• Work task
Copy out each line of the data holding "Acupuncture".

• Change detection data
Segment Open
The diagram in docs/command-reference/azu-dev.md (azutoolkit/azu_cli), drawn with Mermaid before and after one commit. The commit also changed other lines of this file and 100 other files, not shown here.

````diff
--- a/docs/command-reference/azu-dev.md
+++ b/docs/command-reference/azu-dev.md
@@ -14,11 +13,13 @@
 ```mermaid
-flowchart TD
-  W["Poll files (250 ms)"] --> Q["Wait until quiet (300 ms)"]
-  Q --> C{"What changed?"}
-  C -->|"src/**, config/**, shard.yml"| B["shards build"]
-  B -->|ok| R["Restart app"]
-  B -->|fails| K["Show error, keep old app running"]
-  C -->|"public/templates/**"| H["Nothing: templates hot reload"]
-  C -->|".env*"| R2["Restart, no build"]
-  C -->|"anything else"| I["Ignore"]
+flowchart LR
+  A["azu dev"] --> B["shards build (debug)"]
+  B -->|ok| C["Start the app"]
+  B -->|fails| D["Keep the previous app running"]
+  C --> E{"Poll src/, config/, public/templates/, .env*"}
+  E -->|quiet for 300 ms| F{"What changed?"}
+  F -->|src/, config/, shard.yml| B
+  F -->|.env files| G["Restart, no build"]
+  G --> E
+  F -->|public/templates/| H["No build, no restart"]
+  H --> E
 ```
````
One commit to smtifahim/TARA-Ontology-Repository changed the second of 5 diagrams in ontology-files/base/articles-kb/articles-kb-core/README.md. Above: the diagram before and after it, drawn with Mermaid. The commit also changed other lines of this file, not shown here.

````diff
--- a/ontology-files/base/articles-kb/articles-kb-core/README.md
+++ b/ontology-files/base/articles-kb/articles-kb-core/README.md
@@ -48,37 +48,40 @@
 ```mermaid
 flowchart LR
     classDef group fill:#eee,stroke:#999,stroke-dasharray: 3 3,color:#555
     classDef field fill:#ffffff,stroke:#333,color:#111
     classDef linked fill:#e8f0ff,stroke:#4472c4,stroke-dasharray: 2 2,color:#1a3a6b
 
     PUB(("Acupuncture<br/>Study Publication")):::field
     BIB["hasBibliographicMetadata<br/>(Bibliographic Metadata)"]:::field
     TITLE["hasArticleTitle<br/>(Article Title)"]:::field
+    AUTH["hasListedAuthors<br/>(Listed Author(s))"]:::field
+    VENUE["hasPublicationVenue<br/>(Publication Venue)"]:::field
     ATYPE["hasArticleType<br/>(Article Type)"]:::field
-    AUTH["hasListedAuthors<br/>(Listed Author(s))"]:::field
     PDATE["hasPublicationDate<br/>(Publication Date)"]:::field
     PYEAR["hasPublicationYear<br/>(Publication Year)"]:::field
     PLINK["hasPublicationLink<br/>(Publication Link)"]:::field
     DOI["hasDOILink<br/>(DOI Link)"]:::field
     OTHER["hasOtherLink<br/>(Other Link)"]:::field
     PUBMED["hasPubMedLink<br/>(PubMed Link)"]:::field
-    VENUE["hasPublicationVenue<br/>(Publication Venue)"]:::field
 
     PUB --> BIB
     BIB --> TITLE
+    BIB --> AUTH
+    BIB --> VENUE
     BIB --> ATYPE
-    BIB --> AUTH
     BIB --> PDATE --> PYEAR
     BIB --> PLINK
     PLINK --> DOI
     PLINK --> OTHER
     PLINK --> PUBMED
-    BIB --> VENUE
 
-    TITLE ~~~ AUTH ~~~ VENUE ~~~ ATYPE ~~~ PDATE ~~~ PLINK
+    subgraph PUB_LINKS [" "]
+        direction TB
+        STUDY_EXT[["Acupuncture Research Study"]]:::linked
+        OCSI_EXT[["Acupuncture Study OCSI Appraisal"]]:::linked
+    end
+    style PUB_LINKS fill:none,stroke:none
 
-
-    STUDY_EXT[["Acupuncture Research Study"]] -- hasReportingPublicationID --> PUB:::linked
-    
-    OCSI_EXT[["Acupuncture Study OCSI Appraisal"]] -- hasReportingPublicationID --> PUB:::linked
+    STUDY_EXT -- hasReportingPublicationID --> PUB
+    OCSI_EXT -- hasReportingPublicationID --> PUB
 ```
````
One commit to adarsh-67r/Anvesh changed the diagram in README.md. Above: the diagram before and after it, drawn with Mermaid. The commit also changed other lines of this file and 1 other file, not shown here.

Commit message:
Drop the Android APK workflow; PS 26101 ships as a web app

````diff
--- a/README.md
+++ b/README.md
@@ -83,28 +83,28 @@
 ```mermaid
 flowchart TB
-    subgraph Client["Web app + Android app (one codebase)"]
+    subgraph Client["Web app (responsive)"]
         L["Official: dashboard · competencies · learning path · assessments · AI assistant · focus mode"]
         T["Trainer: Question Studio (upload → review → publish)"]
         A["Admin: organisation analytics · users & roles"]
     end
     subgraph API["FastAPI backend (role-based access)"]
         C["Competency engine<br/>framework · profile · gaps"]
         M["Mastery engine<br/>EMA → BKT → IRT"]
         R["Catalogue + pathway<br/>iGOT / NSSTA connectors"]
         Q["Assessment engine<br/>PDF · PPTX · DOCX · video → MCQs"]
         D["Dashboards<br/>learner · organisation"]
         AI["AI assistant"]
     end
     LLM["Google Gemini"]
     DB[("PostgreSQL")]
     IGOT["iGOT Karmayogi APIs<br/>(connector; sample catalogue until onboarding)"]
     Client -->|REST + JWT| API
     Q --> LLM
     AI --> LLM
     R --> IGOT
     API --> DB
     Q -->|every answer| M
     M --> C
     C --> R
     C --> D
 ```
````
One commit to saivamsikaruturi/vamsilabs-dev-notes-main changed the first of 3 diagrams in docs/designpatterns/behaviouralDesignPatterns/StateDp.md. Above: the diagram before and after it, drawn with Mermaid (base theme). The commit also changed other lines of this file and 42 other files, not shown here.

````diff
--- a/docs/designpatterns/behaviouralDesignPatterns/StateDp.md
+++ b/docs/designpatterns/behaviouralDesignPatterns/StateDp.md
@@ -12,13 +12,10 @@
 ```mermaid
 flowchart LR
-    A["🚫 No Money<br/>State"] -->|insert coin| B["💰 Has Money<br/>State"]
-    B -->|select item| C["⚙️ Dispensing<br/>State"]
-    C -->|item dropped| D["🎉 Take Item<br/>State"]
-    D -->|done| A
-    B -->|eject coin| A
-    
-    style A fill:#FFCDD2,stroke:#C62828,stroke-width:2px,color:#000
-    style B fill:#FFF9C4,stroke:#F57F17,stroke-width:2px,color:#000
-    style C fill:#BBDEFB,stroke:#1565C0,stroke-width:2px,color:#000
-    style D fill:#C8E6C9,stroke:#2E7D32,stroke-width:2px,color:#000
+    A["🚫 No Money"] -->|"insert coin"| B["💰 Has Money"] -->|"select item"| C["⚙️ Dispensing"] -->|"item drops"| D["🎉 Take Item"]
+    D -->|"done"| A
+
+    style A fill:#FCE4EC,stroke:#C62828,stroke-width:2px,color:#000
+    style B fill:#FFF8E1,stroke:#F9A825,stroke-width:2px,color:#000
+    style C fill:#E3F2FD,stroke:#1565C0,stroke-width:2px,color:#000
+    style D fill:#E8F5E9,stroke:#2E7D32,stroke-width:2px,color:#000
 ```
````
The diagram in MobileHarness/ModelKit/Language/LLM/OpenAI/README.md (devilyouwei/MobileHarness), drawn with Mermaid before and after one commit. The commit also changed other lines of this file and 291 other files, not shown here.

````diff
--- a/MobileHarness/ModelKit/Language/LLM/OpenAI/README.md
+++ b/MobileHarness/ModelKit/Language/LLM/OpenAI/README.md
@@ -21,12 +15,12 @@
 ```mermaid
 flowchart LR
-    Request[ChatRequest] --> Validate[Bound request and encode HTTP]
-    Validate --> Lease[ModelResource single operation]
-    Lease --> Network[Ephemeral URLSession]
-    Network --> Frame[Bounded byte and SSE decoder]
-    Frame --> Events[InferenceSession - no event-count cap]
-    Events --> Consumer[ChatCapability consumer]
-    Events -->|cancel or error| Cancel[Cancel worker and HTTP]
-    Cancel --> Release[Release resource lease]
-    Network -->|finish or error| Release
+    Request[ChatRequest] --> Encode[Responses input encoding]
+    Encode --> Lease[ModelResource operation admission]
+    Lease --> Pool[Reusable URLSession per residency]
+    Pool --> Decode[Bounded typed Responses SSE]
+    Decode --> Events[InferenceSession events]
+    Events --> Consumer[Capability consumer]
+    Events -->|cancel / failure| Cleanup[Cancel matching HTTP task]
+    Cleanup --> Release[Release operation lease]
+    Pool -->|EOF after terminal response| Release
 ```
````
Segment Closed
• Result of this exercise
     PUB(("Acupuncture<br/>Study Publication")):::field
+        STUDY_EXT[["Acupuncture Research Study"]]:::linked
+        OCSI_EXT[["Acupuncture Study OCSI Appraisal"]]:::linked
-    STUDY_EXT[["Acupuncture Research Study"]] -- hasReportingPublicationID --> PUB:::linked
-    OCSI_EXT[["Acupuncture Study OCSI Appraisal"]] -- hasReportingPublicationID --> PUB:::linked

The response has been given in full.